Screenshot and code edit data
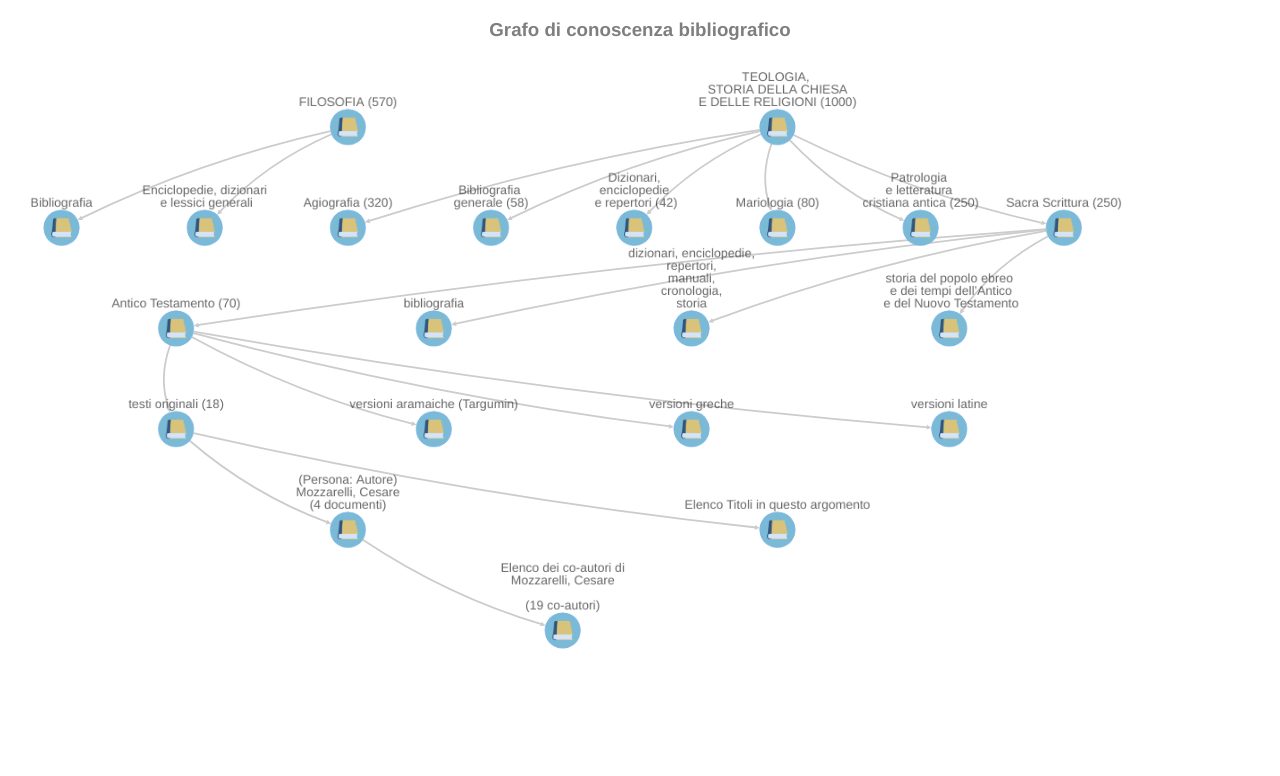
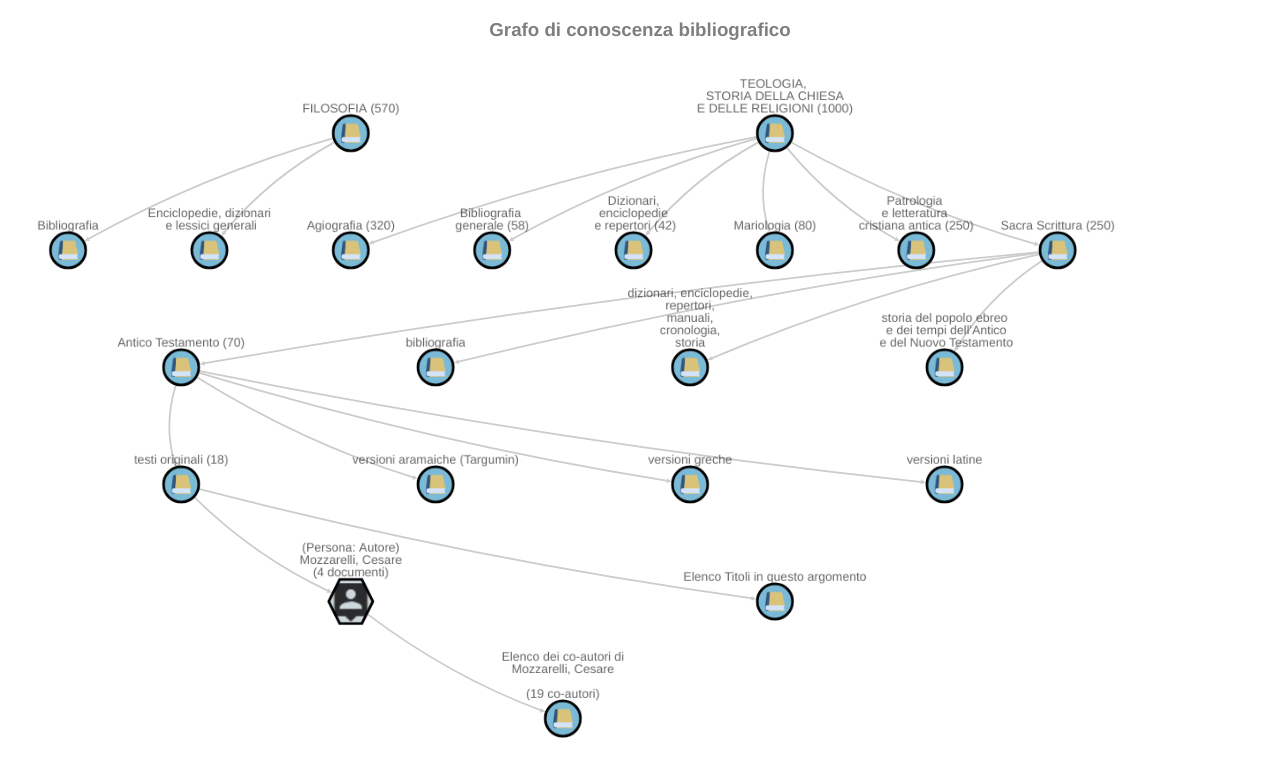
Before and after one commit to marcogoldin/data_science, a plain HTML site: page knowledge-graph/index.html in a window 1280 px wide. Drawn offline with Linux system fonts and the light colour scheme.

Commit message:
node style

```diff
--- a/knowledge-graph/index.html
+++ b/knowledge-graph/index.html
@@ -15,6 +15,7 @@
         width: 90%;
         height: 90%;
         position: absolute;
+        margin-top: 3em;
         top: 0px;
         left: 0px;
     }
@@ -39,8 +40,9 @@
 
 	var cy = cytoscape({
 		container: document.getElementById('cy'),
-		elements: [
+		elements: {
 		  // nodes
+		  nodes: [
 		  { data: { id: 'TEOLOGIA, \nSTORIA DELLA CHIESA\nE DELLE RELIGIONI (1000)' } },
 		  { data: { id: 'Agiografia (320)' } },
 		  { data: { id: 'Bibliografia \ngenerale (58)' } },
@@ -64,13 +66,15 @@
 		  { data: { id: 'versioni aramaiche (Targumin)' } },
 
 		  { data: { id: 'FILOSOFIA (570)' } },
-		  { data: { id: '(Persona: Autore)\nMozzarelli, Cesare\n(4 documenti)' } },
+		  { data: { id: '(Persona: Autore)\nMozzarelli, Cesare\n(4 documenti)'},
+		  classes: 'author'},
 		  { data: { id:  'Elenco Titoli in questo argomento' } },
 		  { data: { id:  'Elenco dei co-autori di\nMozzarelli, Cesare\n\n(19 co-autori)' } },
 
-
+		  ],
 
 		  // edges
+		  edges: [
 		  {
 		    data: {
 		      id: 'ab',
@@ -205,7 +209,8 @@
 		    }
 		  },
 
-		],
+		]
+	},
 
     style: [
         {
@@ -219,6 +224,8 @@
                 'label': 'data(id)',
                 'text-opacity':0.6,
                 'font-size':28,
+                'border-width':6,
+                'border-style':'solid',
                 'background-image': './imgs/book_icon.png',
                //'background-fit': 'contain',
                "background-fit": "cover cover",
@@ -226,6 +233,25 @@
 
             }
         },
+        {
+            selector: '.author',
+            style: {
+                'shape': 'hexagon',
+                'text-wrap':'wrap',
+                'height':100,
+                'width':100,
+                'background-color': '#cfd8dc',
+                'label': 'data(id)',
+                'text-opacity':0.6,
+                'font-size':28,
+                'background-image': './imgs/round_person_pin_black_18dp.png',
+               //'background-fit': 'contain',
+               "background-fit": "cover cover",
+               "background-image-opacity": 0.8
+
+            }
+        },
+
 {
       selector: 'edge',
       style: {
```
Also changed, not shown: knowledge-graph/imgs/round_person_pin_black_18dp.png (added).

WORK ITEM
With the images excluded, all entries are to be given again exactly.

RESPONSE AREA
Before and after one commit to marcogoldin/data_science, a plain HTML site: page knowledge-graph/index.html in a window 1280 px wide. Drawn offline with Linux system fonts and the light colour scheme.

Commit message:
node style

```diff
--- a/knowledge-graph/index.html
+++ b/knowledge-graph/index.html
@@ -15,6 +15,7 @@
         width: 90%;
         height: 90%;
         position: absolute;
+        margin-top: 3em;
         top: 0px;
         left: 0px;
     }
@@ -39,8 +40,9 @@
 
 	var cy = cytoscape({
 		container: document.getElementById('cy'),
-		elements: [
+		elements: {
 		  // nodes
+		  nodes: [
 		  { data: { id: 'TEOLOGIA, \nSTORIA DELLA CHIESA\nE DELLE RELIGIONI (1000)' } },
 		  { data: { id: 'Agiografia (320)' } },
 		  { data: { id: 'Bibliografia \ngenerale (58)' } },
@@ -64,13 +66,15 @@
 		  { data: { id: 'versioni aramaiche (Targumin)' } },
 
 		  { data: { id: 'FILOSOFIA (570)' } },
-		  { data: { id: '(Persona: Autore)\nMozzarelli, Cesare\n(4 documenti)' } },
+		  { data: { id: '(Persona: Autore)\nMozzarelli, Cesare\n(4 documenti)'},
+		  classes: 'author'},
 		  { data: { id:  'Elenco Titoli in questo argomento' } },
 		  { data: { id:  'Elenco dei co-autori di\nMozzarelli, Cesare\n\n(19 co-autori)' } },
 
-
+		  ],
 
 		  // edges
+		  edges: [
 		  {
 		    data: {
 		      id: 'ab',
@@ -205,7 +209,8 @@
 		    }
 		  },
 
-		],
+		]
+	},
 
     style: [
         {
@@ -219,6 +224,8 @@
                 'label': 'data(id)',
                 'text-opacity':0.6,
                 'font-size':28,
+                'border-width':6,
+                'border-style':'solid',
                 'background-image': './imgs/book_icon.png',
                //'background-fit': 'contain',
                "background-fit": "cover cover",
@@ -226,6 +233,25 @@
 
             }
         },
+        {
+            selector: '.author',
+            style: {
+                'shape': 'hexagon',
+                'text-wrap':'wrap',
+                'height':100,
+                'width':100,
+                'background-color': '#cfd8dc',
+                'label': 'data(id)',
+                'text-opacity':0.6,
+                'font-size':28,
+                'background-image': './imgs/round_person_pin_black_18dp.png',
+               //'background-fit': 'contain',
+               "background-fit": "cover cover",
+               "background-image-opacity": 0.8
+
+            }
+        },
+
 {
       selector: 'edge',
       style: {
```
Also changed, not shown: knowledge-graph/imgs/round_person_pin_black_18dp.png (added).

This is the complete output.